The agreement was signed by Dr Juan Manuel Zolezzi, President of Universidad de Santiago, and Julie Olivero, Project Representative of the Office of Research and Sponsored Projects of the University of Michigan, and its goal is to promote the development and cultural dissemination, and particularly, higher education development and scientific and technological research for a period of three years.   

The agreement seeks to forge links in areas like student exchange; professor and researcher exchange; professor and researcher training and continuing education; information exchange; research and projects; courses; seminars; conferences; workshops, and publications, and others.

The relationship between Dr Baigorrotegui and the University of Michigan started with her work at the IDEA related to the fields of environment, energy and sustainability.

The goal of the project is to explore potential solutions to recycle and dispose electronic waste in Chile.

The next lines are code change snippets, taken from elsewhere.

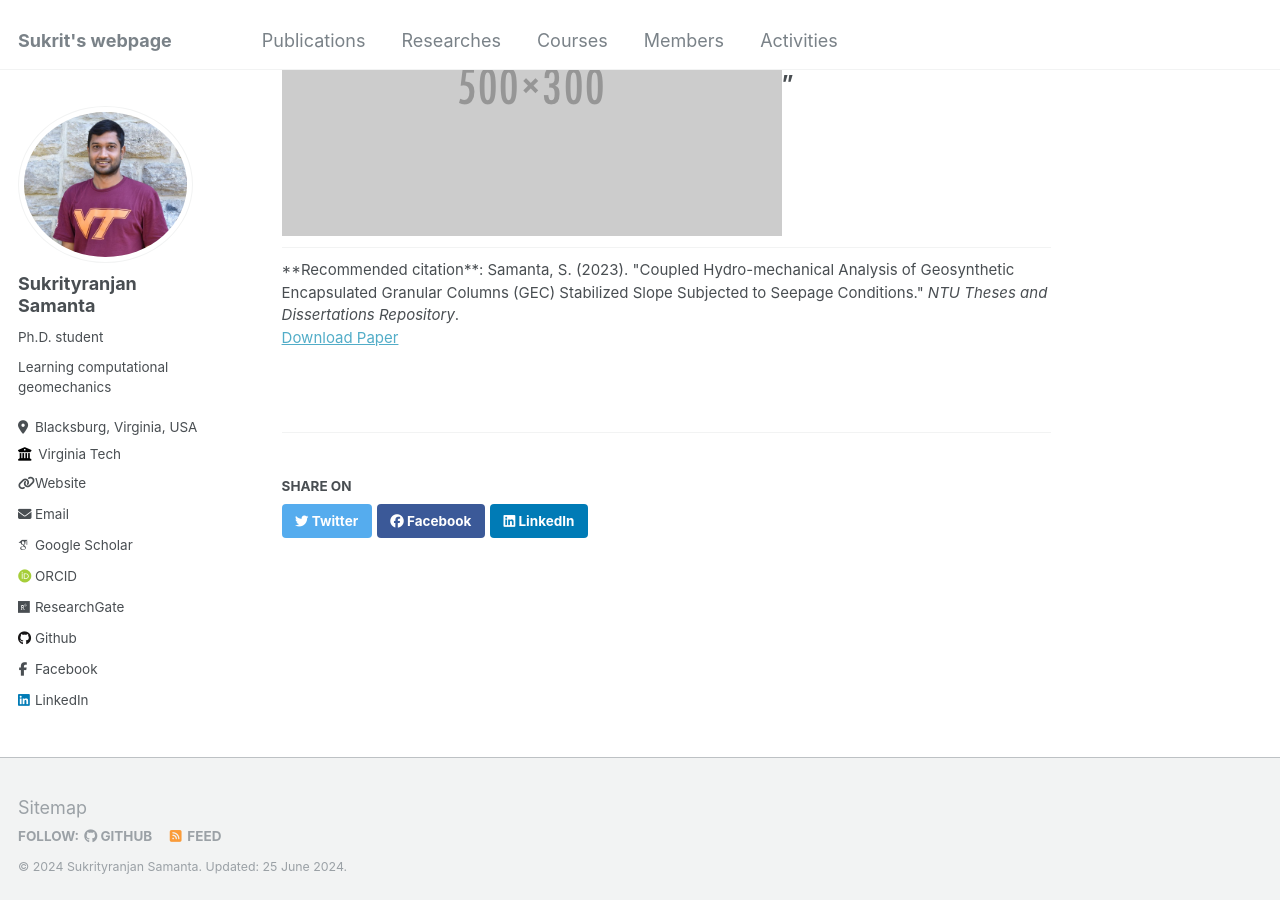
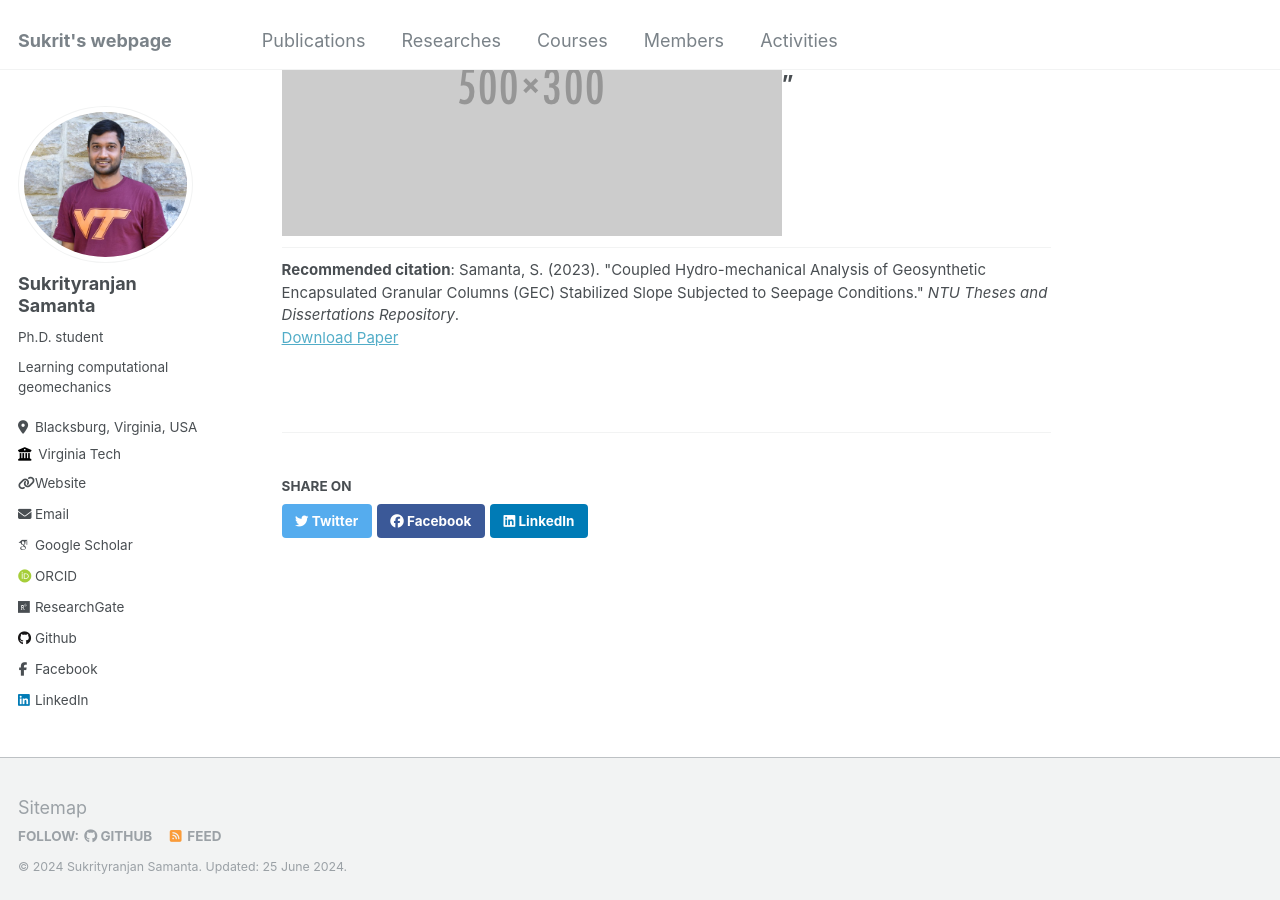
Before and after one commit to Sukritvt/Sukritvt.github.io, a Jekyll site: the page built from _publications/2023-06-30-number-1.md, in a window 1280 px wide and 900 px high, scrolled down 1313 px. Built offline with Jekyll 4.4.1, drawn with Linux system fonts in a browser that asks for light colours; some web fonts are replaced.

Commit message:
Update single.html

```diff
--- a/_layouts/single.html
+++ b/_layouts/single.html
@@ -48,13 +48,13 @@ layout: default
         {{ content }}
 
         {% if page.citation and page.paperurl and page.slidesurl %}
-          <p style="font-size: smaller">**Recommended citation**: {{ page.citation }}<br /><a href="{{ page.paperurl }}">Download Paper</a> | <a href="{{ page.slidesurl }}">Download Slides</a></p>
+          <p style="font-size: smaller"><b>Recommended citation</b>: {{ page.citation }}<br /><a href="{{ page.paperurl }}">Download Paper</a> | <a href="{{ page.slidesurl }}">Download Slides</a></p>
         {% elsif page.citation and page.paperurl %}
-          <p style="font-size: smaller">**Recommended citation**: {{ page.citation }}<br /><a href="{{ page.paperurl }}">Download Paper</a></p>
+          <p style="font-size: smaller"><b>Recommended citation</b>: {{ page.citation }}<br /><a href="{{ page.paperurl }}">Download Paper</a></p>
         {% elsif page.citation and page.slidesurl %}
-          <p style="font-size: smaller">**Recommended citation**: {{ page.citation }}<br /><a href="{{ page.slidesurl }}">Download Slides</a></p>
+          <p style="font-size: smaller"><b>Recommended citation</b>: {{ page.citation }}<br /><a href="{{ page.slidesurl }}">Download Slides</a></p>
         {% elsif page.citation %}
-          <p style="font-size: smaller">**Recommended citation**: {{ page.citation }}</p>
+          <p style="font-size: smaller"><b>Recommended citation</b>: {{ page.citation }}</p>
         {% elsif page.slidesurl %}
           <p style="font-size: smaller"><a href="{{ page.slidesurl }}">Download Slides</a></p>
         {% endif %}
```
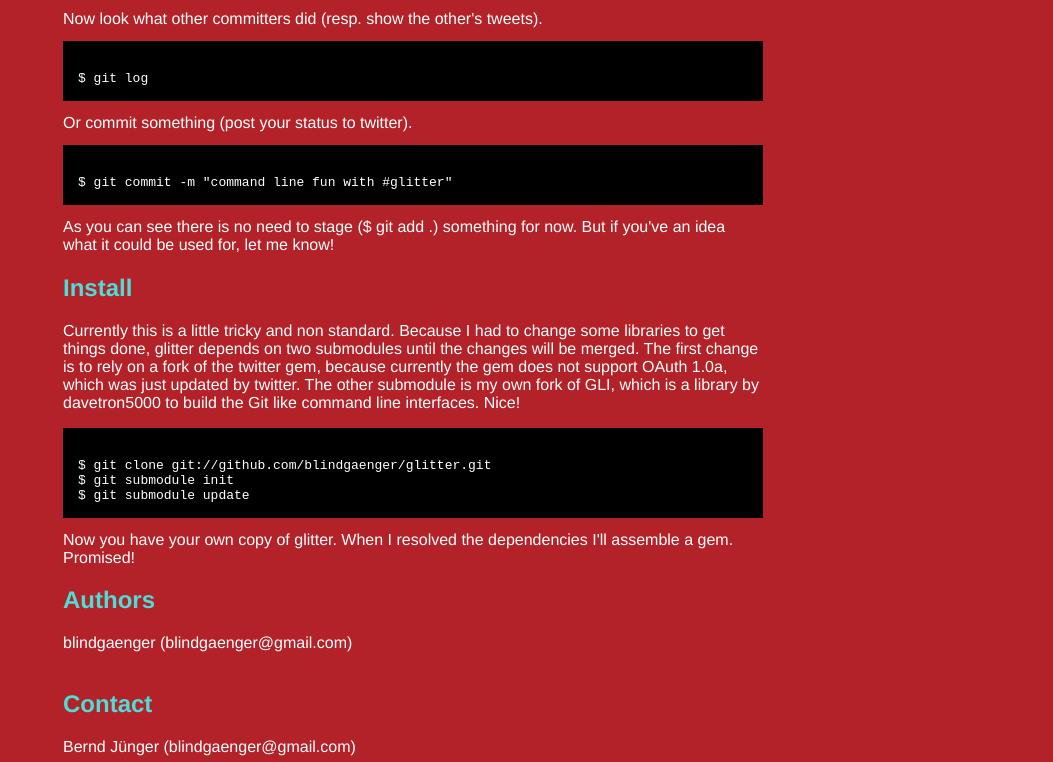
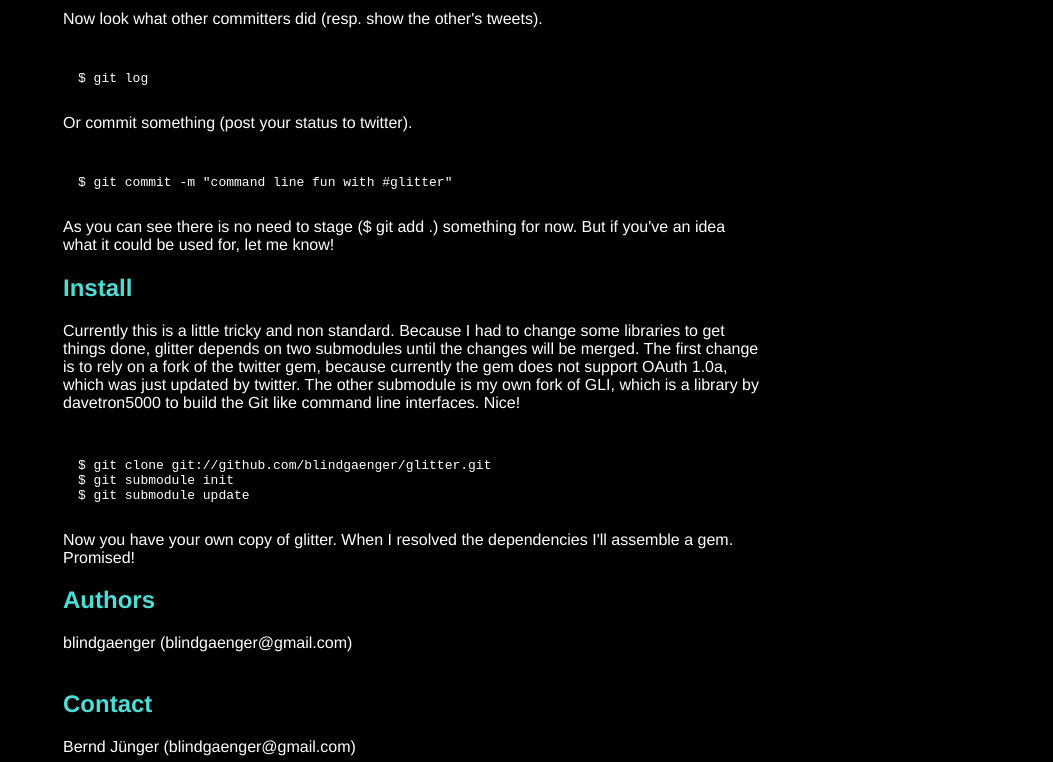
Before and after one commit to blindgaenger/glitter, a plain HTML site: page index.html in a window 1280 px wide. Shown: the part 344-1106 px from the top of the page, without its empty margins (227-1280 px from the left). Drawn offline with Linux system fonts and the light colour scheme.

Commit message:
no ruby red … argh!

```diff
--- a/index.html
+++ b/index.html
@@ -10,7 +10,7 @@
 	<style type="text/css">
 		body {
   		margin-top: 1.0em;
-  		background-color: #b42229;
+  		background-color: #000000;
 		  font-family: "helvetica";
   		color: #ffffff;
     }
```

It will have the collaboration of professors at the University of Michigan in fields like engineering, politics and business, and professors at universities in low- and middle-income countries with ongoing recycling operations for electronical waste, which will the object of this study. 

The project also seeks to develop partnerships with recycling workers, the Government and the community at large, and agencies and NGOs, in order to evaluate techniques and options to recycle or eliminate waste, taking into account the impacts on people’s health. 

Dr Baigorrotegui explains that her interest started from the concern about the uncontrolled increase of electric and electronic waste based on the trend of producing devices in a regimen of planned obsolescence, as well as the overconsumption of products containing mineral and chemical compounds which are dangerous to handle.

She says that with the study that she leads, Chile could become a model regarding international regulations in the climate change context. “Because Chile has not only focused on responding to the OECD’s regulatory requirements: it has also adapted and enriched them by incorporating social inclusion aspects, something new in Latin America and the countries in the global south,” she concludes.


Translated by Marcela Contreras

Fernando Seymour Dobud